Color, 1964, 86 mins. 45 secs. THE ORIENTALS THE ORIENTALS
Directed by Roberto Bianchi Montero
Severin Films (Blu-ray & DVD) (US R0 HD/NTSC) / WS (1.66:1) (16:9), Image Entertainment / Something Weird (DVD) (US R1 NTSC)
Color, 1960, 92 mins. 44 secs.
Directed by Romolo Marcellini
When the team of Franco Prosperi, Gualtiero Jacopetti, and Paolo Cavara unleashed the bizarro documentary spectacle Mondo Cane on the world in the early '60s, a strange fad was born whose impact could be felt well into the 1980s with its nastier offshoots like Faces of Death becoming major video store hits. In between, the so-called mondo film could fall anywhere on the spectrum from lighthearted travelogue film with a few odd moments to mean-spirited excuses for real-life brutality inflicted on people and animals. Of course, Italy itself remained the hotbed of mondo films for several years, and among those entires was one of the more upbeat and goofy offerings, Mondo Balordo. As the opening informs us right off that bat, this is another excursions into "OUR WORLD... What a wild and fascinating place it is! Filled with love, hate, lust and all the hungers and driving passions by which the strange creature called man is possessed." To put it mildly. This was one of a handful of mondo films cranked out in quick succession by director Roberto Bianchi Montero (along with Sexy Nudo, Mondo Infame, Africa Sexy, and Sexy nel mondo), with this one receiving the biggest distribution by far including circulation in the U.S. in its English-friendly version from Crown International in 1967, supervised by Preacherman's Al Viola. A veteran of westerns and sword and sandal films, Montero eventually get much sleazier thanks to the giallo So Sweet, So Dead and a handful of softcore sex films.
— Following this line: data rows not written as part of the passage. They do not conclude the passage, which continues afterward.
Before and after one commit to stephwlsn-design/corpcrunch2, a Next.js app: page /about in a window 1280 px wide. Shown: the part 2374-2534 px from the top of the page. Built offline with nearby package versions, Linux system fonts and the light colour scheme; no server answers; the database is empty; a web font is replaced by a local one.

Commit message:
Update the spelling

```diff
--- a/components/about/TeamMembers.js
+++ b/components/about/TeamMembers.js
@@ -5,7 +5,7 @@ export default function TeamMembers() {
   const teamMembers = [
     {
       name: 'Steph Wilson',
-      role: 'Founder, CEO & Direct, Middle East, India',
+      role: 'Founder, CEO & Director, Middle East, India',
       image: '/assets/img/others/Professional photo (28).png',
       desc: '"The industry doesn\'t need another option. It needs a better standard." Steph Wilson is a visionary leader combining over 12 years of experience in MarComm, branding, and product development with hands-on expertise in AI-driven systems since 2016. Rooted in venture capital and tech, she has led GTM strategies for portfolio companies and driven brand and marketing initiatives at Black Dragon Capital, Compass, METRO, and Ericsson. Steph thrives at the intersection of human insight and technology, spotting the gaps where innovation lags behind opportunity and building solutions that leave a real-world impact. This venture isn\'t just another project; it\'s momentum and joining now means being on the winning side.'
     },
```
Highlighted by smooth narration from Boris Karloff (who notes off the bat that his decades of monster films can't compare to the wild pageantry of human behavior around the globe), the film is bookended with sequences in Italy showing people grabbing some afternoon delight in public in their cars, crew workers on a peplum set, bosom-exercising vocal lessons, and a performance by midget rock 'n' roll performer Franz Drago, who later popped up in the Ajita Wilson vehicle The Nude Princess. From there it's time to skip all over the globe to visit a Japanese bondage photo shoot, a German beer garden, an African exorcism ritual, a weekly lesbian club night (which weirdly gets the most moral condemnation from the narration), the treatment of animals from pets to big game (complete with a bit of nasty real stock footage), superstitions in Naples, a "smug" Rudolph Valentino imitator, and a Roman street market complete with starving artists.
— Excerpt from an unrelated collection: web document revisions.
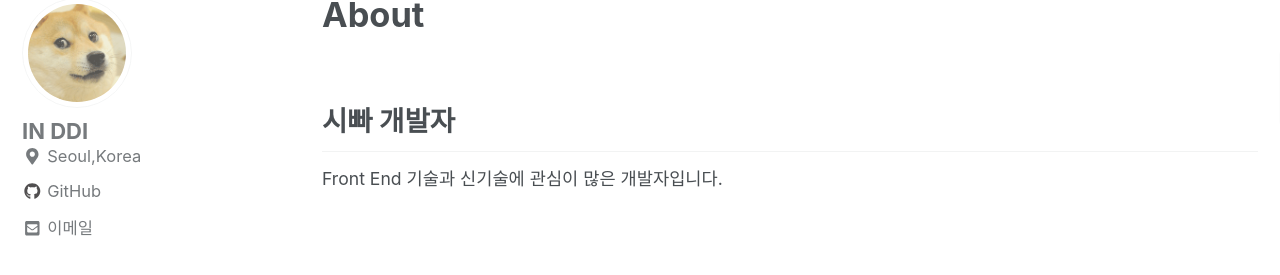
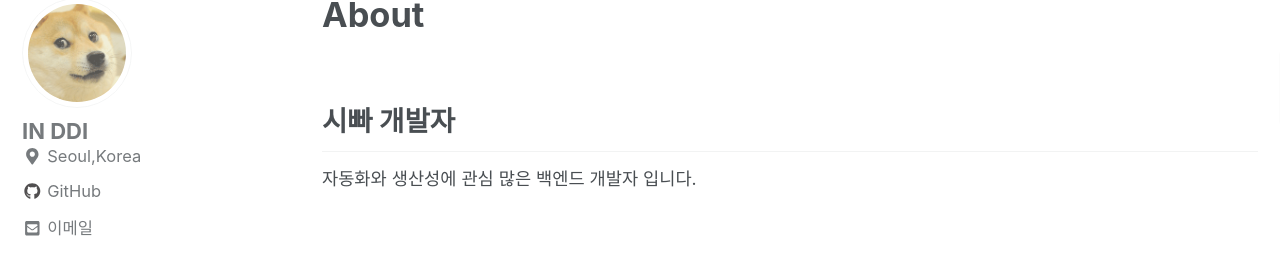
Before and after one commit to InSeok9068/inseok9068.github.io, a Jekyll site: the page built from _pages/about.md, in a window 1280 px wide and 900 px high. Shown: the part 113-388 px from the top of the window. Built offline with Jekyll 4.4.1, drawn with Linux system fonts in a browser that asks for light colours; cached includes are drawn as plain includes; nearby versions of some CDN libraries.

Commit message:
2020-04-26 이인석 About수정

```diff
--- a/_pages/about.md
+++ b/_pages/about.md
@@ -5,7 +5,7 @@ toc: true
 ---
 
 ## 시빠 개발자
-Front End 기술과 신기술에 관심이 많은 개발자입니다.
+자동화와 생산성에 관심 많은 백엔드 개발자 입니다.
 
 <!-- #### - Language
 ![Java](/assets/images/about/java.png){: .about-image}
```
In 1993, Something Weird bowed this film on VHS as part of Frank Henenlotter's "Sexy Shockers from the Vault" series, followed by a DVD edition via Something Weird's licensing deal with image Entertainment in 2001 as a double feature with Primitive Love. That disc also came with a handful of mondo trailers (Ecco, It’s a Sick Sick Sick World, The Mating Urge, Mondo Freudo, Mondo Oscenita, Mondo Pazzo, Secret Africa, Women of Pleasure, and Women of the World), a pair of bonus shorts (A Wild Night at the Interlude and Big Haired Beauty Pageant), and a gallery of mondo movie art, all playable as part of the optional "Let's Go to the Drive-In!" marathon experience. In 2020, Severin Films debuted the film on Blu-ray (first as a site exclusive, then as a standard retail release) featuring a fresh HD scan that's in very good shape and is letterboxed at 1.66:1. Obviously the film itself is something of a hodgepodge footage-wise (the African bits in particular look pretty rough and were likely stock footage shot far earlier), but the bulk of it looks very good and accurately reflects the patchwork nature involved despite some fading over the years. The DTS-HD MA English mono track sounds fine and about the same as we've heard it before. A theatrical trailer is included, but you also get a second bonus feature, 1960's The Orientals. An early Italian proto-mondo film that predates the genuine article by a couple of years with its narrated attempts to present this as real, this one's been around from Something Weird on VHS and DVD-R for about a decade and is taken here from what appears to be a full frame 16mm print (obviously cropped down from the scope original that barely played theaters). Essentially a string of tableaux about the treatment of women around the East, the whole thing is clearly staged and fictitious with drugs, crime, and polygamy getting the spotlight from Thailand to Nepal to to Egypt to Japan (including a glimpse at a young Akiko Wakabayashi and some sumo wrestling way before You Only Live Twice). Given that the earlier standalone version is long out of circulation, this extra feature is a welcome curio to have with that "SWV" bug in the corner finally gone.
Reviewed on July 12, 2020.
Color, 1964, 86 mins. 45 secs.